Thursday, March 26, 2015
“I call myself a FFP: former fat person, and when you’re an FFP, you will always see in yourself what people used to bully you for.” – Kelly Osbourne
I tried on a bikini today.
That may not sound like much to a lot of people, but in the grand world of fears, that one’s pretty much up there with going to the dentist naked while the entire world watches the dentist rip out my teeth using a dull spoon (without drugs). So it was kind of a big deal.
I was shopping for a new swimsuit because my old swimsuit is too big. I had to pause for a moment when I realized that. Ever since I wore a swimsuit once without checking it and it turned out to have a hole in the bum, I try my swimsuits on before each season now. As I was putting on last season’s, it sagged in the seat, and the back was all baggy. Wow.
So my kids and I went shopping. Swimsuit shopping is just the worst kind of torture (for me, anyway). However, I actually managed to find several that I thought were appealing. Then, as we were on our way to the fitting room, we passed between two racks of bikinis. One of them caught my eye. The pattern was very cute, and the top was cut in a flattering way. Emma encouraged me to just try it on.
I had always been The Fat Girl. Throughout middle school and high school I was relentlessly bullied for my weight, called names like Fatso, Fat-Ass, Bubble-Butt, Fat Cow, Lard-Ass, and other like-wise creative names. I had always owned swimsuits, and had been swimming my entire life, but I have never known what it’s like to truly feel comfortable in a swimsuit.
I have never worn a bikini. Who wants to see The Fat Girl in a bikini? But we reached the fitting room and Emma (who likes to carry the clothes when we are shopping), solemnly handed me the swimsuits to try on and said, “Good luck, Mom. Make sure you show them to me! Try on the bikini first!”
Dutifully, I stripped down and put on the bikini. Dear God I felt exposed. I just stood there, not quite sure how to evaluate it. Ok, it fit. Wait… It fit? What the hell? I was so surprised by this that I didn’t do anything for a few minutes. Finally, Emma knocked on the door. “Mom? You okay in there?” I opened the door to show them and get their opinion.
“Oh, that’s so cute!” Emma said.
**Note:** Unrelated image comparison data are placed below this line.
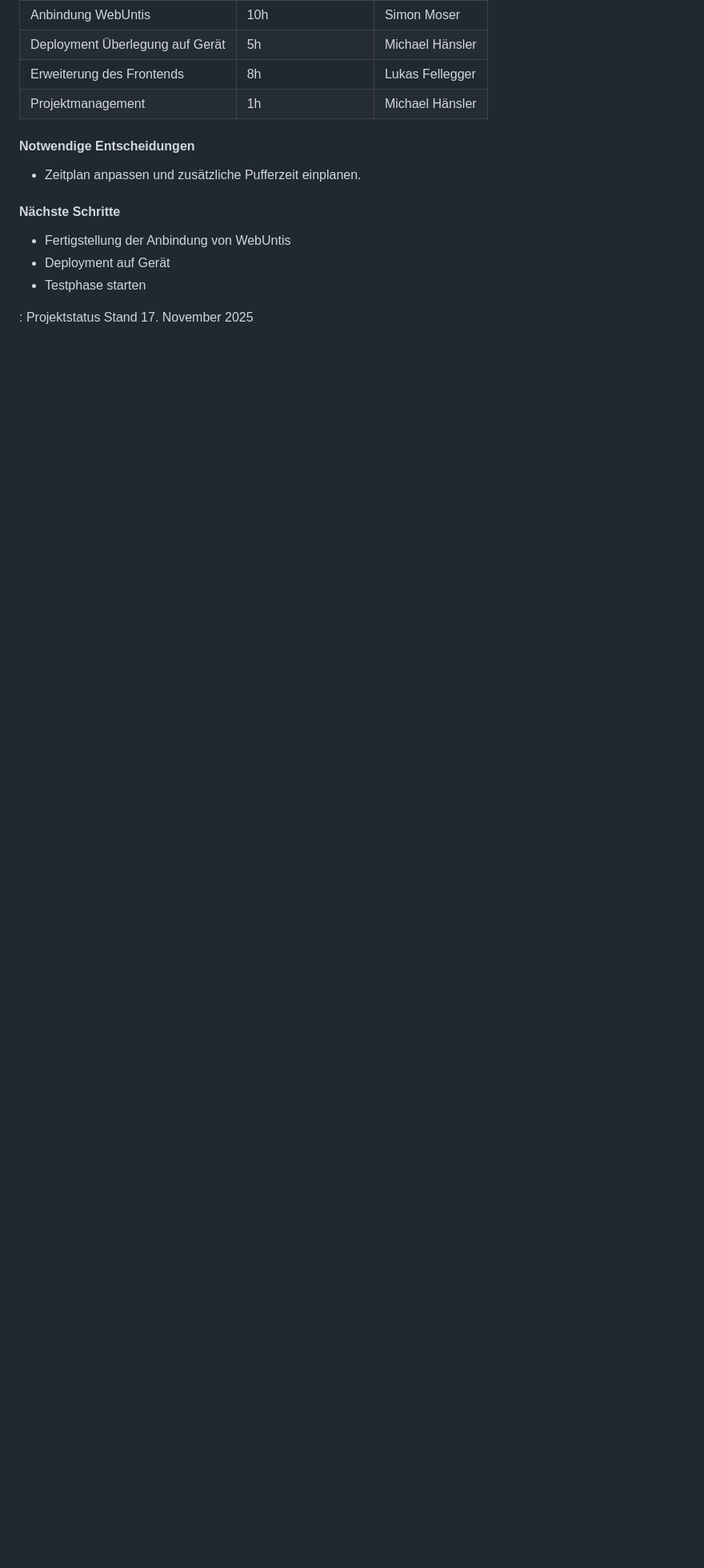
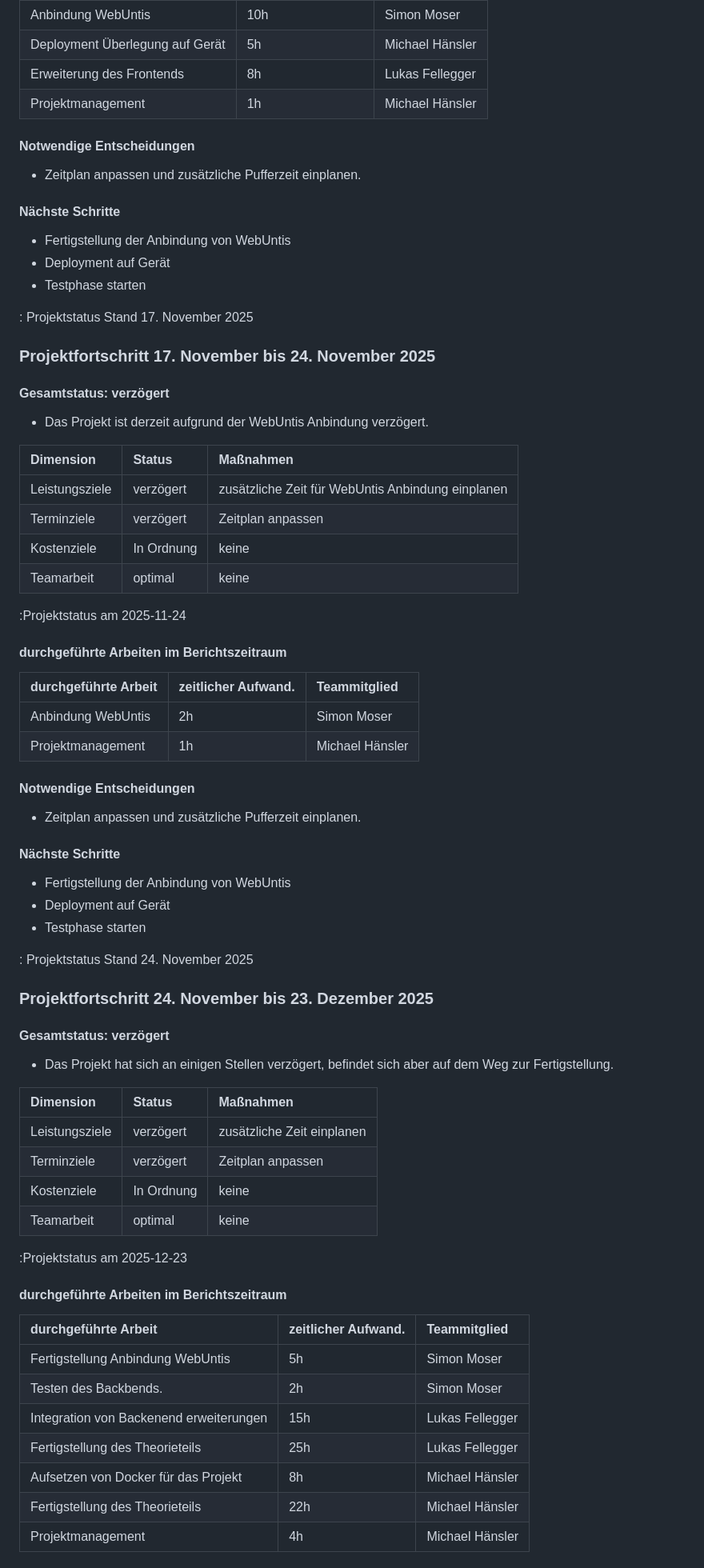
Before and after one commit to michi-haensler/HTLLE-DA-25-26-Infopoint, a Markdown page: Diplomarbeit/95-Projektdokumentation.md, the part around one of its changes. Shown at 80% size. GitHub-like rendering; blank space fills up the shorter version.

```diff
--- a/Diplomarbeit/95-Projektdokumentation.md
+++ b/Diplomarbeit/95-Projektdokumentation.md
@@ -265,3 +265,60 @@
 * Testphase starten
 
 : Projektstatus Stand 17. November 2025
+
+### Projektfortschritt 17. November bis 24. November 2025
+
+#### Gesamtstatus: verzögert
+* Das Projekt ist derzeit aufgrund der WebUntis Anbindung verzögert.
+
+| Dimension           | Status            |  Maßnahmen
+|:--------------------|:------------------|:---------------------------------------------|
+| Leistungsziele      | verzögert         | zusätzliche Zeit für WebUntis Anbindung einplanen |
+| Terminziele         | verzögert         | Zeitplan anpassen                            |
+| Kostenziele         | In Ordnung        | keine                                        |
+| Teamarbeit          | optimal           | keine                                        |
+
+:Projektstatus am 2025-11-24
+
+#### durchgeführte Arbeiten im Berichtszeitraum
+| durchgeführte Arbeit                       | zeitlicher Aufwand.  | Teammitglied                  |
+|:-------------------------------------------|:---------------------|:------------------------------|
+| Anbindung WebUntis                         | 2h                   | Simon Moser                   |
+| Projektmanagement                          | 1h                   | Michael Hänsler               |
+
+#### Notwendige Entscheidungen
+* Zeitplan anpassen und zusätzliche Pufferzeit einplanen.
+
+#### Nächste Schritte
+* Fertigstellung der Anbindung von WebUntis
+* Deployment auf Gerät
+* Testphase starten
+
+: Projektstatus Stand 24. November 2025
+
+### Projektfortschritt 24. November bis 23. Dezember 2025
+
+#### Gesamtstatus: verzögert
+* Das Projekt hat sich an einigen Stellen verzögert, befindet sich aber auf dem Weg zur Fertigstellung.
+
+| Dimension           | Status            |  Maßnahmen
+|:--------------------|:------------------|:---------------------------------------------|
+| Leistungsziele      | verzögert         | zusätzliche Zeit einplanen                   |
+| Terminziele         | verzögert         | Zeitplan anpassen                            |
+| Kostenziele         | In Ordnung        | keine                                        |
+| Teamarbeit          | optimal           | keine                                        |
+
+:Projektstatus am 2025-12-23
+
+#### durchgeführte Arbeiten im Berichtszeitraum
+| durchgeführte Arbeit                       | zeitlicher Aufwand.  | Teammitglied                  |
+|:-------------------------------------------|:---------------------|:------------------------------|
+| Fertigstellung Anbindung WebUntis          | 5h                   | Simon Moser                   |
+| Testen des Backbends.                      | 2h                   | Simon Moser                   |
+| Integration von Backenend erweiterungen    | 15h                  | Lukas Fellegger               |
+| Fertigstellung des Theorieteils            | 25h                  | Lukas Fellegger               |
+| Aufsetzen von Docker für das Projekt       | 8h                   | Michael Hänsler               |
+| Fertigstellung des Theorieteils            | 22h                  | Michael Hänsler               |
+| Projektmanagement                          | 4h                   | Michael Hänsler               |
+
+
```
Also changed, not shown: other parts of Diplomarbeit/95-Projektdokumentation.md (+43 -0 lines).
Violet agreed.
“Do you think so?” I worried. “I don’t know. I’m a mom. Should moms even wear bikinis? And it shows off my tummy. Should I be showing my tummy? Should my tummy be covered? And my scar. I don’t want people constantly asking about my scar.” They were looking at me like I was a little crazy by this point, and rightly so.
I have a long scar on my abdomen from an old surgery. I’m not ashamed of it, but I also don’t want to put it on display. And of course, a bikini hides nothing, so every little bump and ripple that’s left from my 140-pound weight loss will show. It doesn’t matter that I wear a single-digit size now. I still feel fat on the inside. But those are my personal, inside issues. That is what I project people will see. Because when I look in the mirror, I am looking for my flaws, I’m looking for what’s wrong. I’m looking for every bad thing that someone could see so that I can fix it before they see it.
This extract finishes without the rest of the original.